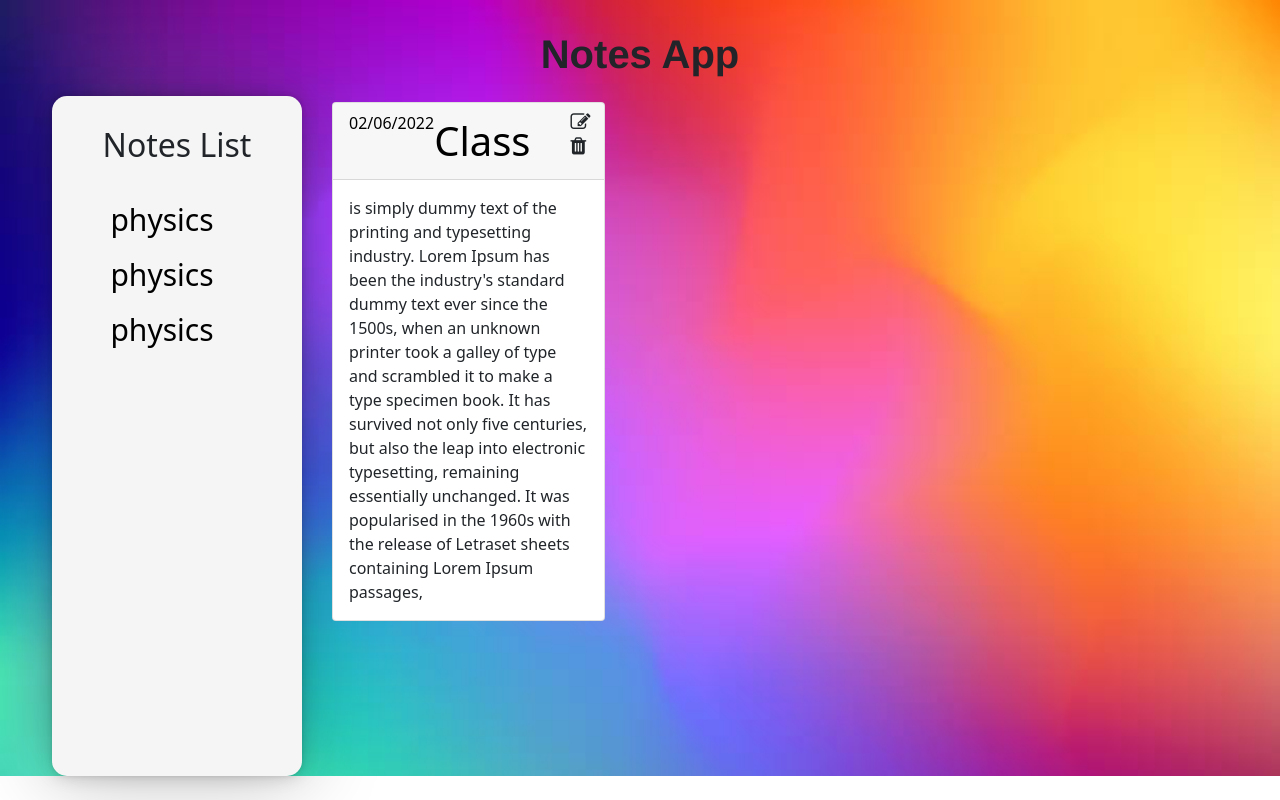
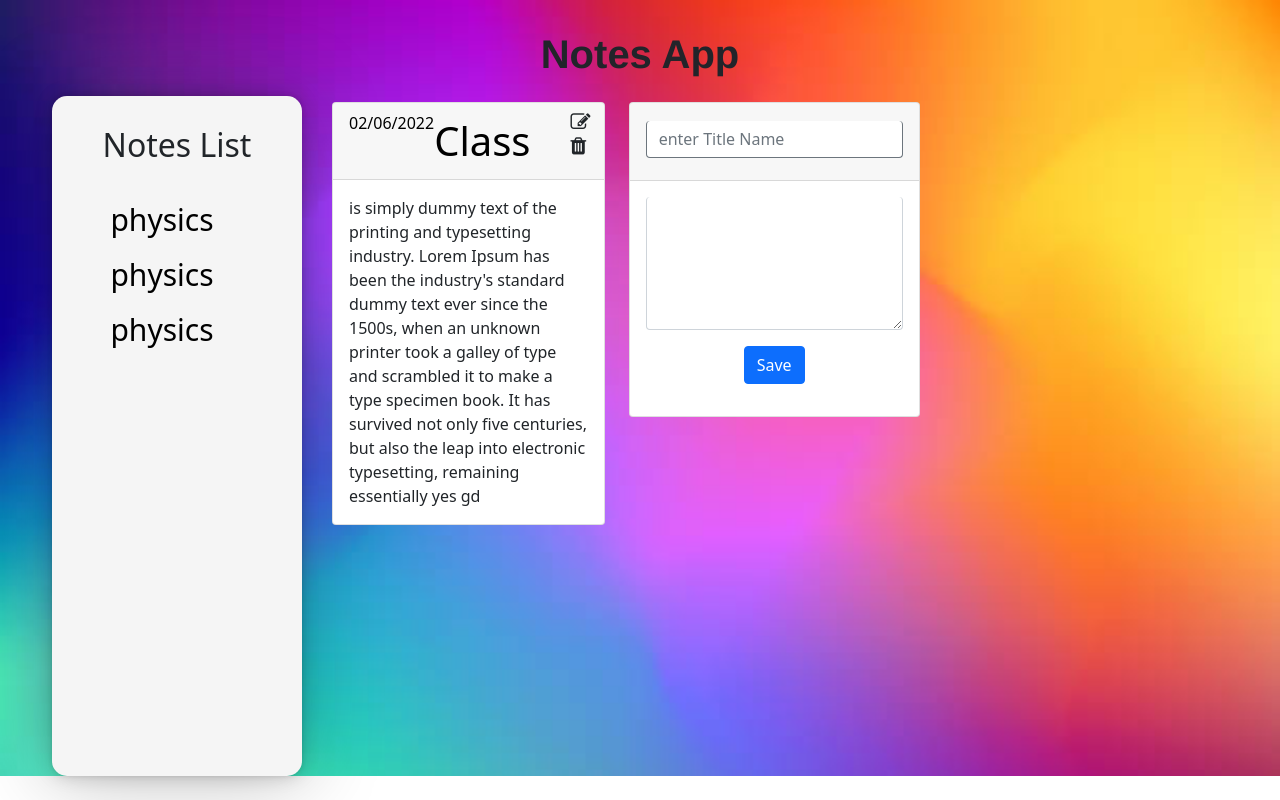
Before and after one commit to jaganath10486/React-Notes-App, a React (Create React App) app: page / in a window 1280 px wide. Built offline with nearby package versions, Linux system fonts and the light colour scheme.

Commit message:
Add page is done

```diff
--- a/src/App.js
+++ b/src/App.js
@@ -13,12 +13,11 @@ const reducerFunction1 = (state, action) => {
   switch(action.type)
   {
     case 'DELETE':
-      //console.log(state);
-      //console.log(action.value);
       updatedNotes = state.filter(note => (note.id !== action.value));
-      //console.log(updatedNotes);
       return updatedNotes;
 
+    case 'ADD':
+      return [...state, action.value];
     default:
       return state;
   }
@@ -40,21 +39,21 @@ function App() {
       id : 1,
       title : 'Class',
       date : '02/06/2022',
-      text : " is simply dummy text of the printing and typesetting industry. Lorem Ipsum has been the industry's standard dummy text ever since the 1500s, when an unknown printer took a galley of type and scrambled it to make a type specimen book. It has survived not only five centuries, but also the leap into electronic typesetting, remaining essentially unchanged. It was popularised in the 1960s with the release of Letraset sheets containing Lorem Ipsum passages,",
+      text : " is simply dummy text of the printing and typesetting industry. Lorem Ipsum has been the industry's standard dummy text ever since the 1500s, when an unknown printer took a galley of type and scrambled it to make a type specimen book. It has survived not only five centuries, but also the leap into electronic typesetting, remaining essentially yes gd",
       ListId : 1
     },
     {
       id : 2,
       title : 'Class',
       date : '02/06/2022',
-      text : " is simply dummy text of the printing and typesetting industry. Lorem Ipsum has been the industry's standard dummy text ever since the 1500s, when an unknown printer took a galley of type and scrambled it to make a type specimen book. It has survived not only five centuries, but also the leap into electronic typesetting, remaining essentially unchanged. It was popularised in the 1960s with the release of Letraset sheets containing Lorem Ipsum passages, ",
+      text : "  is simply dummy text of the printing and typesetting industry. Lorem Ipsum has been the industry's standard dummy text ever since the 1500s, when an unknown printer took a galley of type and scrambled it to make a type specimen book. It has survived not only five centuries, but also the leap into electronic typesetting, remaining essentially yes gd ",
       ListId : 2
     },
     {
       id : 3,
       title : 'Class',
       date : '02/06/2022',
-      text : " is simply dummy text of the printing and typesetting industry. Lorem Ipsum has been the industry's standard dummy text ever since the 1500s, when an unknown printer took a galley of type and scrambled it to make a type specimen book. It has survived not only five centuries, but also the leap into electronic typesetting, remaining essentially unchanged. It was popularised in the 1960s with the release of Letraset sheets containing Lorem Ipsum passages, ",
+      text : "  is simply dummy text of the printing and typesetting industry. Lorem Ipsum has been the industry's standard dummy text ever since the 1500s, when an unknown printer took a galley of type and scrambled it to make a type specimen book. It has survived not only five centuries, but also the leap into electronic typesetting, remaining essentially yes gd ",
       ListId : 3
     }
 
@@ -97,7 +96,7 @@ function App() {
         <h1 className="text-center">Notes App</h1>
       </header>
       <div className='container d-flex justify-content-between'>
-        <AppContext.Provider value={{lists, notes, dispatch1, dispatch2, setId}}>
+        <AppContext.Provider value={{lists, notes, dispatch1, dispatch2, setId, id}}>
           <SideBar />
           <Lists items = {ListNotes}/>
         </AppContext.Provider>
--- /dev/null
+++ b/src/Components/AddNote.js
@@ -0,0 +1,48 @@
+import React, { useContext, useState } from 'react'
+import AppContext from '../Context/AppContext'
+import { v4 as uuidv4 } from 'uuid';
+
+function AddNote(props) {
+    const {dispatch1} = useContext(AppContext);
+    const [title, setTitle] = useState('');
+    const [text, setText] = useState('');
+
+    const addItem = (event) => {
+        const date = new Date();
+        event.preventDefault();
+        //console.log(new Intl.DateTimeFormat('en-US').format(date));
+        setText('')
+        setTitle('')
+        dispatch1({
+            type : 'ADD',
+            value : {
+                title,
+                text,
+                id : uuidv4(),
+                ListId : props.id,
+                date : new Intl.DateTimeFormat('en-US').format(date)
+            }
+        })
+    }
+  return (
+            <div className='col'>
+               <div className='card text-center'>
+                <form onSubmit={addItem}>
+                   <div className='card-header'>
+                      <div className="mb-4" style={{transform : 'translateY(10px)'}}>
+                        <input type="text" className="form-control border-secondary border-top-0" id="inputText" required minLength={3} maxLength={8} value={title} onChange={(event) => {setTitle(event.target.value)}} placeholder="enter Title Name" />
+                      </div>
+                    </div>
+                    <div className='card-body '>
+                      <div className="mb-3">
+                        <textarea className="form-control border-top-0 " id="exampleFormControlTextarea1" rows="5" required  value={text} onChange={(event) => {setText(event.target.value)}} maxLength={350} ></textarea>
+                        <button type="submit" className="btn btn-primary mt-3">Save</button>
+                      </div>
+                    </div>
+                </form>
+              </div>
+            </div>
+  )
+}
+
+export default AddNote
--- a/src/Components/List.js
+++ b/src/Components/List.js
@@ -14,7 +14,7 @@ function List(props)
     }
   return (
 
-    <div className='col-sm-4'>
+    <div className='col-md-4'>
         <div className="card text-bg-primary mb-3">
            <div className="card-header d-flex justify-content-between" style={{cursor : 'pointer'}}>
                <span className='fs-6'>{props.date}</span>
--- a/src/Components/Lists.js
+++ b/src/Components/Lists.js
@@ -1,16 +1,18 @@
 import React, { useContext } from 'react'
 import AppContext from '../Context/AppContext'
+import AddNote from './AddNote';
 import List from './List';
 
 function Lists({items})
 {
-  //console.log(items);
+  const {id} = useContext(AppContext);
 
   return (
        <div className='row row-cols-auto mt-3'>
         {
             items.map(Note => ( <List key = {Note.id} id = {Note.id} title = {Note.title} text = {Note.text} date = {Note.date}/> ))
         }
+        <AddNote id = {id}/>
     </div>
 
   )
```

++++++++++

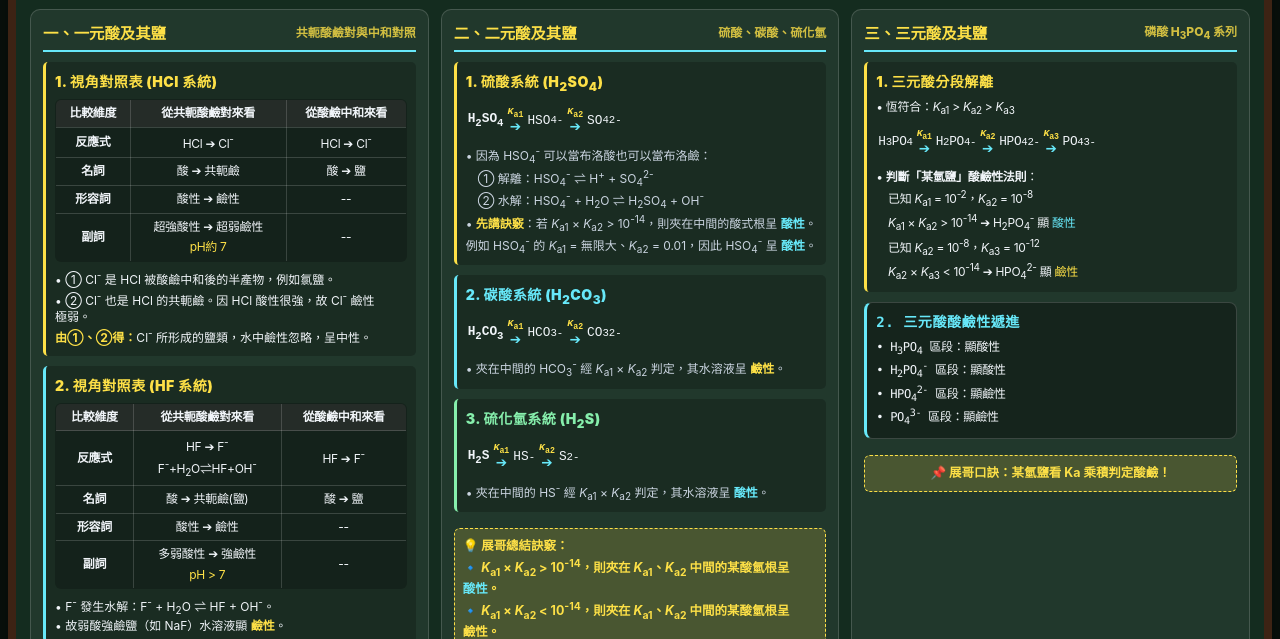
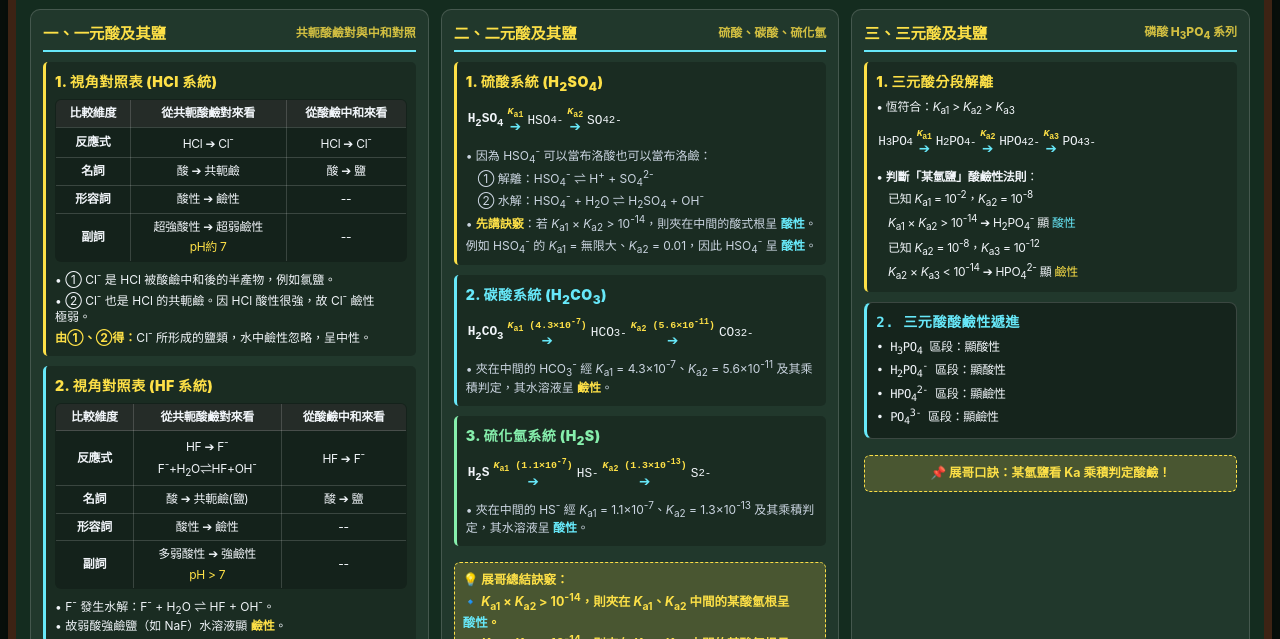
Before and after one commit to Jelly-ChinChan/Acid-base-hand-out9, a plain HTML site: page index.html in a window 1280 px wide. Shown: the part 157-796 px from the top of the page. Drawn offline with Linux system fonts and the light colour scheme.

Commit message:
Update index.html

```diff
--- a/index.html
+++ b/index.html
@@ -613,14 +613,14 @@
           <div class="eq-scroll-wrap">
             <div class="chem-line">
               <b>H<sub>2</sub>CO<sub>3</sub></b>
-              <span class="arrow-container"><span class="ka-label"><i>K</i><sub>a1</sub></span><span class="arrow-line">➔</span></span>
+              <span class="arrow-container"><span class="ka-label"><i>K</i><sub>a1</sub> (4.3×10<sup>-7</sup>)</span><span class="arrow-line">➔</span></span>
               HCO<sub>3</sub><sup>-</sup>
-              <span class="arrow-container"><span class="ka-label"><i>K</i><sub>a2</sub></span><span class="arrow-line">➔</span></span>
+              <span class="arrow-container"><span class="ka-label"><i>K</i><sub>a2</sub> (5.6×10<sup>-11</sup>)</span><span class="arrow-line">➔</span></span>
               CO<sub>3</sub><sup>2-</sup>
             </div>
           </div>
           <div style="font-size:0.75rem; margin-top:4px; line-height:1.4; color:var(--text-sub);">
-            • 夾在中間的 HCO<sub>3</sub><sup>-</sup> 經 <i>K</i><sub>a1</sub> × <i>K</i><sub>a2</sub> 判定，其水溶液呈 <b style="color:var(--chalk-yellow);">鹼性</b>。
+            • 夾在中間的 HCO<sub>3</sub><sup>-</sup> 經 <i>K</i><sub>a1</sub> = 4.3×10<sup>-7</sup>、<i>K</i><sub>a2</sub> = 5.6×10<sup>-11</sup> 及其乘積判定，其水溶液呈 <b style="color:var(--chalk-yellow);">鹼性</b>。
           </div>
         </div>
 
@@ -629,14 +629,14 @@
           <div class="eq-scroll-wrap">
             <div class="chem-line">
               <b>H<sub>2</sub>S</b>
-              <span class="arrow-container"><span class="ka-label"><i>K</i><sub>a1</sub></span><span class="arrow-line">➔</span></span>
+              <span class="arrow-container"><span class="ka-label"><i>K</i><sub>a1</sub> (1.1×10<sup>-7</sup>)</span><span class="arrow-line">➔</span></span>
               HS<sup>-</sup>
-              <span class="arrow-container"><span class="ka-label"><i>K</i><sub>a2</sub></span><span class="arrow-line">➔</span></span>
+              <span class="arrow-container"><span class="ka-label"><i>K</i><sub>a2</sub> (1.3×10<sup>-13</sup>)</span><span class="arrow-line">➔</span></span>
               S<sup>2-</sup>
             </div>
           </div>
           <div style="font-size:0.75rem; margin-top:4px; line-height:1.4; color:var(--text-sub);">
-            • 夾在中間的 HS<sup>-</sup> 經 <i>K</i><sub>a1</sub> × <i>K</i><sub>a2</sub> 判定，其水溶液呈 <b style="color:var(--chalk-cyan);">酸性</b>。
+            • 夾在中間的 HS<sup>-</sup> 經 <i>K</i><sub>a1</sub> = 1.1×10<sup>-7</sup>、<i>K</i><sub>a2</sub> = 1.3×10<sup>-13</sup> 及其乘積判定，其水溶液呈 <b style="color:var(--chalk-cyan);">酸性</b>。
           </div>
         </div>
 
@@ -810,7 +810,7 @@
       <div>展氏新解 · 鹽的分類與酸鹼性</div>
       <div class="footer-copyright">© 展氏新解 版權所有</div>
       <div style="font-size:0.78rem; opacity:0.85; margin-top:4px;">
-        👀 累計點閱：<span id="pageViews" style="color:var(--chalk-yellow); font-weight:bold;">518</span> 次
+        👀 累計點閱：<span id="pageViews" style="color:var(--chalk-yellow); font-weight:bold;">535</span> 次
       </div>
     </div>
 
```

++++++++++

■ WORK TO BE COMPLETED ■
Would you please copy all lines in the data that contain the word "Provider"?

■ RESPONSE TO THIS EXERCISE ■
-        <AppContext.Provider value={{lists, notes, dispatch1, dispatch2, setId}}>
+        <AppContext.Provider value={{lists, notes, dispatch1, dispatch2, setId, id}}>
         </AppContext.Provider>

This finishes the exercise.